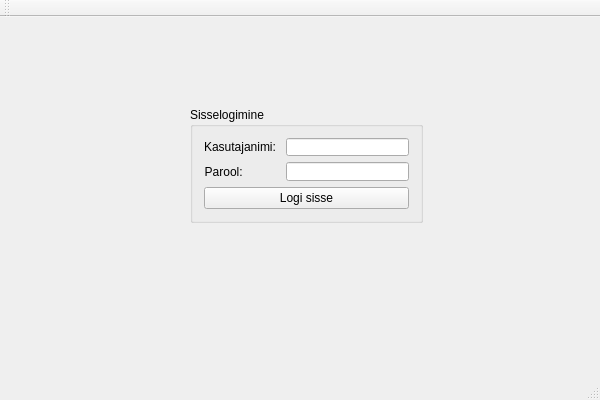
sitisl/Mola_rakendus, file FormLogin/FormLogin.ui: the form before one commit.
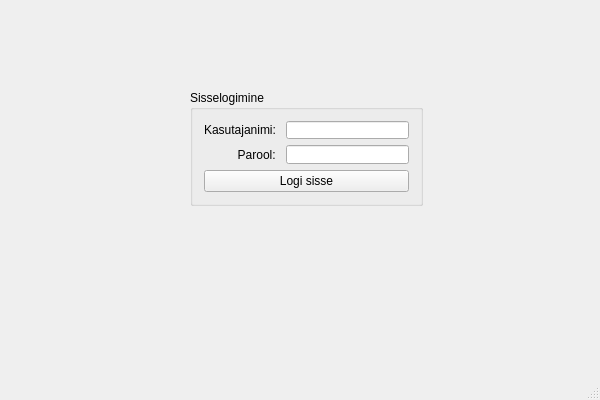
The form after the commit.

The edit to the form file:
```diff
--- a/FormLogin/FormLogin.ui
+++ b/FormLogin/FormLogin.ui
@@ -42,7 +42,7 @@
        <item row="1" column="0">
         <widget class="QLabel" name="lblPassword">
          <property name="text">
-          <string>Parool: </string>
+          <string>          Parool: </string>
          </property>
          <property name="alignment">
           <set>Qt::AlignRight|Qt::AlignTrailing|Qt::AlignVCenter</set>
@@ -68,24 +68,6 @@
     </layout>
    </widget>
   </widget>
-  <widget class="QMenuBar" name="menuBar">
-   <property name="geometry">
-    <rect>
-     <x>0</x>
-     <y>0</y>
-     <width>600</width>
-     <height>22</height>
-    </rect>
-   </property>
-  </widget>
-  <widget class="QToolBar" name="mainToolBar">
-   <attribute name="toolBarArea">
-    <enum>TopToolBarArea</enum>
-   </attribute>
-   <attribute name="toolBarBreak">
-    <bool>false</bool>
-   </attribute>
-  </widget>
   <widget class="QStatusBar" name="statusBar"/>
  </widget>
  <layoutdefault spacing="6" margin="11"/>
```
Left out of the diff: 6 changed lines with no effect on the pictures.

--------

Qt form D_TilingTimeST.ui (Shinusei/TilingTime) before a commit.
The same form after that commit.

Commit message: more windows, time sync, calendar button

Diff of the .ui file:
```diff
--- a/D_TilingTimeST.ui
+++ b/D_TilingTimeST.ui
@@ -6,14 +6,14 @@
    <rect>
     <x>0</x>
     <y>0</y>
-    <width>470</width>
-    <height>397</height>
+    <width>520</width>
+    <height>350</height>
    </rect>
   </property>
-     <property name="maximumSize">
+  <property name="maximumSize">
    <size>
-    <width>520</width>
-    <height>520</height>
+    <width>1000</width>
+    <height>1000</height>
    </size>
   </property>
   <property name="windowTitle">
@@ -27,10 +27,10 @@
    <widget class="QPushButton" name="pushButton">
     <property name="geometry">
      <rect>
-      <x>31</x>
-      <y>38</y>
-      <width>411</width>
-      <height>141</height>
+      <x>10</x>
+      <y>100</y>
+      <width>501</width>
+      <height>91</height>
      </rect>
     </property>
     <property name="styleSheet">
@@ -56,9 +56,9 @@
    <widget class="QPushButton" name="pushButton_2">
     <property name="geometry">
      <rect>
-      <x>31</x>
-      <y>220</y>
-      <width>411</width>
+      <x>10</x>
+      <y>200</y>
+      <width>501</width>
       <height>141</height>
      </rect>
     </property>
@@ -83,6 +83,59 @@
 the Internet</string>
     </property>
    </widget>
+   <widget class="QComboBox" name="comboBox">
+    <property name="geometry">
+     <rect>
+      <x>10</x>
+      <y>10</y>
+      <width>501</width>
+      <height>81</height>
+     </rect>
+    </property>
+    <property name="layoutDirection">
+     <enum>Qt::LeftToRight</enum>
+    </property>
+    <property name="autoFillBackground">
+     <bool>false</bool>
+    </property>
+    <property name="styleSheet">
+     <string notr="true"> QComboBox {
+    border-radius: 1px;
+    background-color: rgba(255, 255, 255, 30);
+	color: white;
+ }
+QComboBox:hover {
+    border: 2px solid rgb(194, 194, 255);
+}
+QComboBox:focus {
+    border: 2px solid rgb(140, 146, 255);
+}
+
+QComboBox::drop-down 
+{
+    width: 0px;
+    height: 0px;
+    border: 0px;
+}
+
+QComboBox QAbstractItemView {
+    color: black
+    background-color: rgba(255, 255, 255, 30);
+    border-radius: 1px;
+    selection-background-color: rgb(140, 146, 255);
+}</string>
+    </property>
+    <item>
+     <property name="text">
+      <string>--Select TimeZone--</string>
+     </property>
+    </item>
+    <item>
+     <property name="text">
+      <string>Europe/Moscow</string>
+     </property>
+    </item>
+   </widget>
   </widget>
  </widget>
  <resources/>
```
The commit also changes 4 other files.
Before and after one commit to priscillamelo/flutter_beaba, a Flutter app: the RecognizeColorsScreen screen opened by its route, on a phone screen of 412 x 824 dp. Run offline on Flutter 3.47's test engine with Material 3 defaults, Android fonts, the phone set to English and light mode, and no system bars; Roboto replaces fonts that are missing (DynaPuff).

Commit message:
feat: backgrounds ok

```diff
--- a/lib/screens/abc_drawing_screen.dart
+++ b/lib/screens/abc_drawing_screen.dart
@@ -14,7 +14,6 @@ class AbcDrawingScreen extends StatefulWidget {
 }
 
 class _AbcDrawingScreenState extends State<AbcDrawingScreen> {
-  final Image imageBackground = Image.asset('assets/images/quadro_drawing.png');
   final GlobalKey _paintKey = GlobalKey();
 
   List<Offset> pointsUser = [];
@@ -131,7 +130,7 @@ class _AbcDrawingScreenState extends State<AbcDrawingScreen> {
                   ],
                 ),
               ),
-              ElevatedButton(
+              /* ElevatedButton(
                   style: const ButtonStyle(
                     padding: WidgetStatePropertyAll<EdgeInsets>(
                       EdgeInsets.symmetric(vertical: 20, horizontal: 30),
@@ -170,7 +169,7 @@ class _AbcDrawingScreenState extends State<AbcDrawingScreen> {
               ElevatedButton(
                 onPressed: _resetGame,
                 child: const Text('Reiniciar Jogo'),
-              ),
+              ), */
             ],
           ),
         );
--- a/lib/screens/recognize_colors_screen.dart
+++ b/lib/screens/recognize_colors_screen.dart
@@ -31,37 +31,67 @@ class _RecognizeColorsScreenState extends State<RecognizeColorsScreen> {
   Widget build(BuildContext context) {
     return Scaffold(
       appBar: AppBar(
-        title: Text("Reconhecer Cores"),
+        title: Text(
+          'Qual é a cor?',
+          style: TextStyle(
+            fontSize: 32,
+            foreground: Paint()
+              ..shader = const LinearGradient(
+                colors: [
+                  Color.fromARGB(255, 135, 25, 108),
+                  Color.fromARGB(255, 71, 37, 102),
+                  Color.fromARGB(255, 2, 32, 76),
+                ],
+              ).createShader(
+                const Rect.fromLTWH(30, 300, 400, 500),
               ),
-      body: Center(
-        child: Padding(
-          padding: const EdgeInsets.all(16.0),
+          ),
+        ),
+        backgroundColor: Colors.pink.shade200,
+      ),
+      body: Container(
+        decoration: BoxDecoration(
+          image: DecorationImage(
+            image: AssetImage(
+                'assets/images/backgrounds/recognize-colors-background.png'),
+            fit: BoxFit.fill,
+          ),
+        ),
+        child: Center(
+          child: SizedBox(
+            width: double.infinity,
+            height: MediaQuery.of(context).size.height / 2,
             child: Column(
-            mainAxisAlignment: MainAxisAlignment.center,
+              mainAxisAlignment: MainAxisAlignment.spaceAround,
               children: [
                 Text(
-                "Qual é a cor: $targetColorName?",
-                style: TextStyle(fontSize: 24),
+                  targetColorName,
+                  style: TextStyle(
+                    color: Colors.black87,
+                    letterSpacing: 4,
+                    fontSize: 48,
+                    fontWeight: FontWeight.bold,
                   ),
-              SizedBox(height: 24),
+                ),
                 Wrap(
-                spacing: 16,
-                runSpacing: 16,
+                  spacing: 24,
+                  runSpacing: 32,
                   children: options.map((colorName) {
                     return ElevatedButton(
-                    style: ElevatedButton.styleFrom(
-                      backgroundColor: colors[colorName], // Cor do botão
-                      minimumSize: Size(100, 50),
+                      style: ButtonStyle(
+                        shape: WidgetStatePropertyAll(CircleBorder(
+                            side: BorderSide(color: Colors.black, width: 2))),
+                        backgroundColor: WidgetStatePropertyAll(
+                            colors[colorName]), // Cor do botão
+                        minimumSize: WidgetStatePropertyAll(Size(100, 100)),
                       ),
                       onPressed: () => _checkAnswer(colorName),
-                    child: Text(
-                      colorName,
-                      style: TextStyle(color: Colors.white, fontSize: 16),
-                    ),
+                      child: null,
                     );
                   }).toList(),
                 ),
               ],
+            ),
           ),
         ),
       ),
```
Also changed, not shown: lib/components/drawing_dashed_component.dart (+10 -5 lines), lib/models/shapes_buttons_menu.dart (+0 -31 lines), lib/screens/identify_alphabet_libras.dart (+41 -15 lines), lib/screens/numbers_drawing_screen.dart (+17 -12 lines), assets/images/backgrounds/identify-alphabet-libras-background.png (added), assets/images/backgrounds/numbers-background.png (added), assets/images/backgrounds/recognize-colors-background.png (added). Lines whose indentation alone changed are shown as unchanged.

--------

§ **To do**: Each line in the listing above that includes the word "height" needs to be copied out.

§ **Written reply**:
-     <height>22</height>
-    <height>397</height>
+    <height>350</height>
-    <height>520</height>
+    <height>1000</height>
-      <height>141</height>
+      <height>91</height>
       <height>141</height>
+      <height>81</height>
+    height: 0px;
+            height: MediaQuery.of(context).size.height / 2,
-              SizedBox(height: 24),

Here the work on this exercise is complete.